Headed by Sigrid Aase and Preben Sælid Andersen, the quintet caught some buzz at the end of last year as their track “Magazine” premiered on Noisey and subsequently left many (including Chloe Moretz) asking: who is this band?

With their self-titled debut, Hajk seem to have answered that question, taking the best of naughties indie - The Strokes, Tune-Yards, Phoenix, Dirty Projectors etc. - and repackaging it confidently into textured, modern pop songs, and the result is instantly charming and effortlessly listenable.

Though lyrically “Magazine” expresses a frustrated and downbeat state of mind, musically it offers a bright and dreamy escape: “Everything you said last night got stuck in my head / Now I’ve got my headphones on trying to think about something else”. Indeed, its lonely middle-eight is met with one of the happiest resolves one could ask for as the beautifully harmonised backing vocals rise with Aase’s own vocal line, which is somehow both bold and fragile; the song aptly captures the air of woozy optimism that summer can bring.

Andersen has compared “Magazine” to “a simple painting that becomes something else when you are standing really close to it”, and this is true for the rest of the record. None of the tracks require much input to enjoy, but when honed in on, a mesh of pleasing textures and dynamics arise.

“Nothing Left To Say” patches together funky bass and synth hooks with sparse vocal and wobbly synth passages, whilst the first single “Medicine” is a twinkling, quiet number that builds with the desperation of its lyrics “Come on, we’re leaving / Look around the walls are caving in / Bricks are falling from the ceiling / We need a rescue / We need medicine”.

The role of lead vocalist alternates between songs, with Aase providing a more striking and engaging dynamic to Andersen’s poppy R&B vocal aesthetic, though the record’s most effective moments are when the two intertwine, as in the dramatic piano ballad closer “Somebody Else”.

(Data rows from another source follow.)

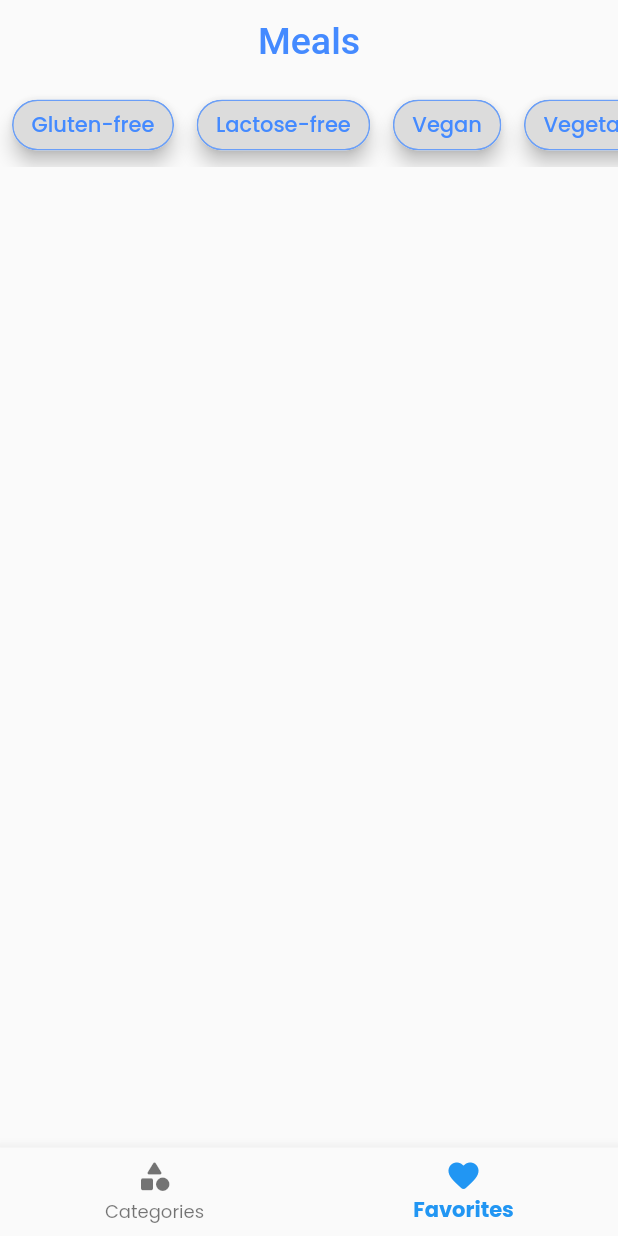
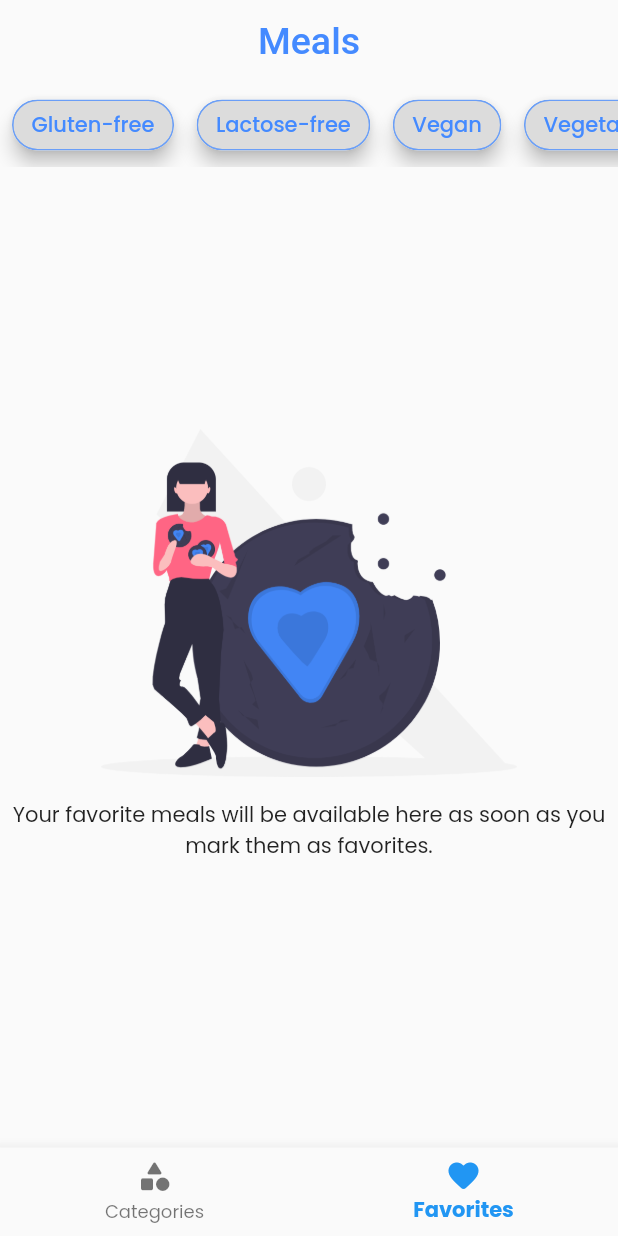
Before and after one commit to bhavik-dodia/meal_app, a Flutter app: the screen it shows after launch, item 2 of the bottom bar chosen, on a phone screen of 412 x 824 dp. Run offline on Flutter 3.47's test engine with Material 2 defaults, Android fonts, the phone set to English and light mode, and no system bars; our stand-ins replace google_fonts.

Commit message:
favorites page logic added-v1.0

```diff
--- a/lib/data/dummy_data.dart
+++ b/lib/data/dummy_data.dart
@@ -57,7 +57,7 @@ const DUMMY_CATEGORIES = const [
 ];
 
 
-const DUMMY_MEALS = const [
+List<Meal> dummyMeals = [
   Meal(
     id: 'm1',
     categories: [
--- a/lib/main.dart
+++ b/lib/main.dart
@@ -1,8 +1,8 @@
 import 'package:flutter/material.dart';
 import 'package:google_fonts/google_fonts.dart';
-import 'package:meals_app/models/filters.dart';
 import 'package:provider/provider.dart';
 
+import 'models/filters.dart';
 import 'screens/home_page.dart';
 import 'screens/meal_details_page.dart';
 
@@ -12,7 +12,7 @@ class MyApp extends StatelessWidget {
   @override
   Widget build(BuildContext context) {
     return ChangeNotifierProvider(
-      create: (context)=> FilteredMeal(),
+      create: (context) => FilteredMeal(),
       child: MaterialApp(
         debugShowCheckedModeBanner: false,
         title: 'Meals',
--- a/lib/models/filters.dart
+++ b/lib/models/filters.dart
@@ -6,13 +6,19 @@ import '../data/dummy_data.dart';
 import 'meal.dart';
 
 class FilteredMeal extends ChangeNotifier {
-  List<Meal> _filteredMeals = DUMMY_MEALS;
+  List<Meal> _filteredMeals = dummyMeals;
+  List<Meal> _favoriteMeals = [];
 
   UnmodifiableListView get filteredMeals =>
       UnmodifiableListView(_filteredMeals);
 
+  UnmodifiableListView get favoriteMeals =>
+      UnmodifiableListView(_favoriteMeals);
+
+  int get favoriteMealsLength => _favoriteMeals.length;
+
   void filter(Map<String, bool> filters) {
-    _filteredMeals = DUMMY_MEALS.where((meal) {
+    _filteredMeals = dummyMeals.where((meal) {
       if (filters['Gluten-free'] && !meal.isGlutenFree) return false;
       if (filters['Lactose-free'] && !meal.isLactoseFree) return false;
       if (filters['Vegan'] && !meal.isVegan) return false;
@@ -21,4 +27,13 @@ class FilteredMeal extends ChangeNotifier {
     }).toList();
     notifyListeners();
   }
+
+  void toggleFavorite(Meal meal) {
+    meal.toggleFavorite();
+    if (meal.isFavorite)
+      _favoriteMeals.add(meal);
+    else
+      _favoriteMeals.remove(meal);
+    notifyListeners();
+  }
 }
--- a/lib/models/meal.dart
+++ b/lib/models/meal.dart
@@ -7,8 +7,9 @@ class Meal {
   final Complexity complexity;
   final Affordability affordability;
   final bool isGlutenFree, isLactoseFree, isVegan, isVegetarian;
+  bool isFavorite;
 
-  const Meal({
+  Meal({
     @required this.id,
     @required this.duration,
     @required this.categories,
@@ -22,7 +23,10 @@ class Meal {
     @required this.isLactoseFree,
     @required this.isVegan,
     @required this.isVegetarian,
+    this.isFavorite: false,
   });
+
+  void toggleFavorite() => isFavorite = !isFavorite;
 }
 
 enum Complexity {
--- a/lib/screens/category_meals_page.dart
+++ b/lib/screens/category_meals_page.dart
@@ -1,7 +1,7 @@
 import 'package:flutter/material.dart';
-import 'package:meals_app/models/filters.dart';
 import 'package:provider/provider.dart';
 
+import '../models/filters.dart';
 import '../widgets/meal_item.dart';
 
 class CategoryMealsPage extends StatefulWidget {
--- a/lib/screens/favorites_page.dart
+++ b/lib/screens/favorites_page.dart
@@ -1,8 +1,48 @@
 import 'package:flutter/material.dart';
+import 'package:provider/provider.dart';
+
+import '../models/filters.dart';
+import '../widgets/meal_item.dart';
 
 class FavoritesPage extends StatelessWidget {
   @override
   Widget build(BuildContext context) {
-    return Container();
+    return Consumer<FilteredMeal>(
+      builder: (context, favorites, child) => favorites.favoriteMealsLength == 0
+          ? Center(
+              child: ListView(
+                shrinkWrap: true,
+                physics: const BouncingScrollPhysics(),
+                children: [
+                  AspectRatio(
+                    aspectRatio: 16 / 9,
+                    child: Image.asset(
+                      'images/no_favorites.png',
+                    ),
+                  ),
+                  const SizedBox(height: 15.0),
+                  const Text(
+                    'Your favorite meals will be available here as soon as you mark them as favorites.',
+                    textAlign: TextAlign.center,
+                    softWrap: true,
+                  ),
+                  const SizedBox(height: 15.0),
+                ],
+              ),
+            )
+          : GridView.builder(
+              padding: const EdgeInsets.all(15.0),
+              physics: const BouncingScrollPhysics(),
+              gridDelegate: SliverGridDelegateWithMaxCrossAxisExtent(
+                childAspectRatio: 4 / 3,
+                crossAxisSpacing: 15.0,
+                mainAxisSpacing: 15.0,
+                maxCrossAxisExtent: 400,
+              ),
+              itemCount: favorites.favoriteMealsLength,
+              itemBuilder: (context, index) =>
+                  MealItem(meal: favorites.favoriteMeals[index]),
+            ),
+    );
   }
 }
--- a/lib/widgets/filter_chips.dart
+++ b/lib/widgets/filter_chips.dart
@@ -1,6 +1,7 @@
 import 'package:flutter/material.dart';
-import 'package:meals_app/models/filters.dart';
 import 'package:provider/provider.dart';
+
+import '../models/filters.dart';
 
 class FiltersChips extends StatefulWidget {
   @override
```
Also changed, not shown: lib/screens/meal_details_page.dart (+15 -4 lines), lib/widgets/meal_item.dart (+34 -4 lines), lib/widgets/menu.dart (deleted, +0 -43 lines), pubspec.yaml (+4 -47 lines), images/no_favorites.png (added).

Hajk has delivered one of the best debuts of the year, and as spring begins to flirt with summer, this dreamy record couldn’t come at a better time.